### What you are asked to do
Each entry below should be retyped exactly as given.

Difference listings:

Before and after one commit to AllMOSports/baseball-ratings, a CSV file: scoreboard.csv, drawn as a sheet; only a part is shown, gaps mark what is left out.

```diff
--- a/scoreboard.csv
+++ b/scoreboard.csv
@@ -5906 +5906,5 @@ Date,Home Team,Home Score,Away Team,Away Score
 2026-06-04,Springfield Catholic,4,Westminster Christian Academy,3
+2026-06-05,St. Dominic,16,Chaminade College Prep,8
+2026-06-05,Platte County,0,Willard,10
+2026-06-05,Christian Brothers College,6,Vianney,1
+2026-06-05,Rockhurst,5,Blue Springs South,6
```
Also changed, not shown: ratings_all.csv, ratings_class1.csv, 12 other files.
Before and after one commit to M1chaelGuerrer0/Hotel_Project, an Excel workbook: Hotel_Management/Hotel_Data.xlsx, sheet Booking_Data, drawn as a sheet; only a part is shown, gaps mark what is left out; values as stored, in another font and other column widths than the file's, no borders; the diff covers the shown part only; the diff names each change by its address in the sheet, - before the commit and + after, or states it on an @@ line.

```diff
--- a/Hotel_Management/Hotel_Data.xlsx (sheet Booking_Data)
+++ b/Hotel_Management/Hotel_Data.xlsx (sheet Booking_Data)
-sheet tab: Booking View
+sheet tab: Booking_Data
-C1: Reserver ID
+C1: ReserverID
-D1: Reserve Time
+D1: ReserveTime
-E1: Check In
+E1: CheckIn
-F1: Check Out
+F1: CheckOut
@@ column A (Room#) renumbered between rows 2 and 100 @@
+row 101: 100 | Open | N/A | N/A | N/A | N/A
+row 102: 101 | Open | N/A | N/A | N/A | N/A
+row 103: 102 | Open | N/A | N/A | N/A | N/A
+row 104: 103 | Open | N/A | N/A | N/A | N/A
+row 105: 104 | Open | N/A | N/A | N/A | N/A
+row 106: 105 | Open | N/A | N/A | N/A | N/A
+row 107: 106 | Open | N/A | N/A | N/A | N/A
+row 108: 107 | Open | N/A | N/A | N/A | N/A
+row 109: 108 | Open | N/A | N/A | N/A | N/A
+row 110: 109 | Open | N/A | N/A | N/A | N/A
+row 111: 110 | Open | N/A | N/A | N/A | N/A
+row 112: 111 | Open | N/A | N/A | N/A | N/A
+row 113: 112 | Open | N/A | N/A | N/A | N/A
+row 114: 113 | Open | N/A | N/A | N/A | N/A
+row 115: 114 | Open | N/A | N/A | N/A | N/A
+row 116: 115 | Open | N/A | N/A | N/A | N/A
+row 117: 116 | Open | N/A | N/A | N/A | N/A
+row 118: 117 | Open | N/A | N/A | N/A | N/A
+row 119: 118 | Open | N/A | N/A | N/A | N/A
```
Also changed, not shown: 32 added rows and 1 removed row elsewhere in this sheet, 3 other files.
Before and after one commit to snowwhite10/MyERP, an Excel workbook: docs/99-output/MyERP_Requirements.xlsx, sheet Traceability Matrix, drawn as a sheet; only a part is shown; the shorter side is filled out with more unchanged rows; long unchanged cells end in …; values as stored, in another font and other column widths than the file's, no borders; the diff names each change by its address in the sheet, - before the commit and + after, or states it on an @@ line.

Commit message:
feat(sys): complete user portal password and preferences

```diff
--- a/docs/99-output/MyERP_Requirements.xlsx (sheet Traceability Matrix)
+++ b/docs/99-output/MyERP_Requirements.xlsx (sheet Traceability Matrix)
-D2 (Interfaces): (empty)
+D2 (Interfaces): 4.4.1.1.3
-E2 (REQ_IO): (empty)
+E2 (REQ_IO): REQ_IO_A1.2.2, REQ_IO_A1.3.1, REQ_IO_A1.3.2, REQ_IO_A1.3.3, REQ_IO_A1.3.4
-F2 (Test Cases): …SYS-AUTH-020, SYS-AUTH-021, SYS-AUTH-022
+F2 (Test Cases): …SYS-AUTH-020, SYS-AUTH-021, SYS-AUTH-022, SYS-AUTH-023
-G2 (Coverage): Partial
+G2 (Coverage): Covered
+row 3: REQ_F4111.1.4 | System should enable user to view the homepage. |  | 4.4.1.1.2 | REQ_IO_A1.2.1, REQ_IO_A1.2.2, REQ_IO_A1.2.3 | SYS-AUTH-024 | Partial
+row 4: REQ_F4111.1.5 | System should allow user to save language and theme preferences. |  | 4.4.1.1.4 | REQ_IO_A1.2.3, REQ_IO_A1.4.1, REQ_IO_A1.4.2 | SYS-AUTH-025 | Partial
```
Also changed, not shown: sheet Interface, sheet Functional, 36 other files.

### Exercise output
Before and after one commit to AllMOSports/baseball-ratings, a CSV file: scoreboard.csv, drawn as a sheet; only a part is shown, gaps mark what is left out.

```diff
--- a/scoreboard.csv
+++ b/scoreboard.csv
@@ -5906 +5906,5 @@ Date,Home Team,Home Score,Away Team,Away Score
 2026-06-04,Springfield Catholic,4,Westminster Christian Academy,3
+2026-06-05,St. Dominic,16,Chaminade College Prep,8
+2026-06-05,Platte County,0,Willard,10
+2026-06-05,Christian Brothers College,6,Vianney,1
+2026-06-05,Rockhurst,5,Blue Springs South,6
```
Also changed, not shown: ratings_all.csv, ratings_class1.csv, 12 other files.
Before and after one commit to M1chaelGuerrer0/Hotel_Project, an Excel workbook: Hotel_Management/Hotel_Data.xlsx, sheet Booking_Data, drawn as a sheet; only a part is shown, gaps mark what is left out; values as stored, in another font and other column widths than the file's, no borders; the diff covers the shown part only; the diff names each change by its address in the sheet, - before the commit and + after, or states it on an @@ line.

```diff
--- a/Hotel_Management/Hotel_Data.xlsx (sheet Booking_Data)
+++ b/Hotel_Management/Hotel_Data.xlsx (sheet Booking_Data)
-sheet tab: Booking View
+sheet tab: Booking_Data
-C1: Reserver ID
+C1: ReserverID
-D1: Reserve Time
+D1: ReserveTime
-E1: Check In
+E1: CheckIn
-F1: Check Out
+F1: CheckOut
@@ column A (Room#) renumbered between rows 2 and 100 @@
+row 101: 100 | Open | N/A | N/A | N/A | N/A
+row 102: 101 | Open | N/A | N/A | N/A | N/A
+row 103: 102 | Open | N/A | N/A | N/A | N/A
+row 104: 103 | Open | N/A | N/A | N/A | N/A
+row 105: 104 | Open | N/A | N/A | N/A | N/A
+row 106: 105 | Open | N/A | N/A | N/A | N/A
+row 107: 106 | Open | N/A | N/A | N/A | N/A
+row 108: 107 | Open | N/A | N/A | N/A | N/A
+row 109: 108 | Open | N/A | N/A | N/A | N/A
+row 110: 109 | Open | N/A | N/A | N/A | N/A
+row 111: 110 | Open | N/A | N/A | N/A | N/A
+row 112: 111 | Open | N/A | N/A | N/A | N/A
+row 113: 112 | Open | N/A | N/A | N/A | N/A
+row 114: 113 | Open | N/A | N/A | N/A | N/A
+row 115: 114 | Open | N/A | N/A | N/A | N/A
+row 116: 115 | Open | N/A | N/A | N/A | N/A
+row 117: 116 | Open | N/A | N/A | N/A | N/A
+row 118: 117 | Open | N/A | N/A | N/A | N/A
+row 119: 118 | Open | N/A | N/A | N/A | N/A
```
Also changed, not shown: 32 added rows and 1 removed row elsewhere in this sheet, 3 other files.
Before and after one commit to snowwhite10/MyERP, an Excel workbook: docs/99-output/MyERP_Requirements.xlsx, sheet Traceability Matrix, drawn as a sheet; only a part is shown; the shorter side is filled out with more unchanged rows; long unchanged cells end in …; values as stored, in another font and other column widths than the file's, no borders; the diff names each change by its address in the sheet, - before the commit and + after, or states it on an @@ line.

Commit message:
feat(sys): complete user portal password and preferences

```diff
--- a/docs/99-output/MyERP_Requirements.xlsx (sheet Traceability Matrix)
+++ b/docs/99-output/MyERP_Requirements.xlsx (sheet Traceability Matrix)
-D2 (Interfaces): (empty)
+D2 (Interfaces): 4.4.1.1.3
-E2 (REQ_IO): (empty)
+E2 (REQ_IO): REQ_IO_A1.2.2, REQ_IO_A1.3.1, REQ_IO_A1.3.2, REQ_IO_A1.3.3, REQ_IO_A1.3.4
-F2 (Test Cases): …SYS-AUTH-020, SYS-AUTH-021, SYS-AUTH-022
+F2 (Test Cases): …SYS-AUTH-020, SYS-AUTH-021, SYS-AUTH-022, SYS-AUTH-023
-G2 (Coverage): Partial
+G2 (Coverage): Covered
+row 3: REQ_F4111.1.4 | System should enable user to view the homepage. |  | 4.4.1.1.2 | REQ_IO_A1.2.1, REQ_IO_A1.2.2, REQ_IO_A1.2.3 | SYS-AUTH-024 | Partial
+row 4: REQ_F4111.1.5 | System should allow user to save language and theme preferences. |  | 4.4.1.1.4 | REQ_IO_A1.2.3, REQ_IO_A1.4.1, REQ_IO_A1.4.2 | SYS-AUTH-025 | Partial
```
Also changed, not shown: sheet Interface, sheet Functional, 36 other files.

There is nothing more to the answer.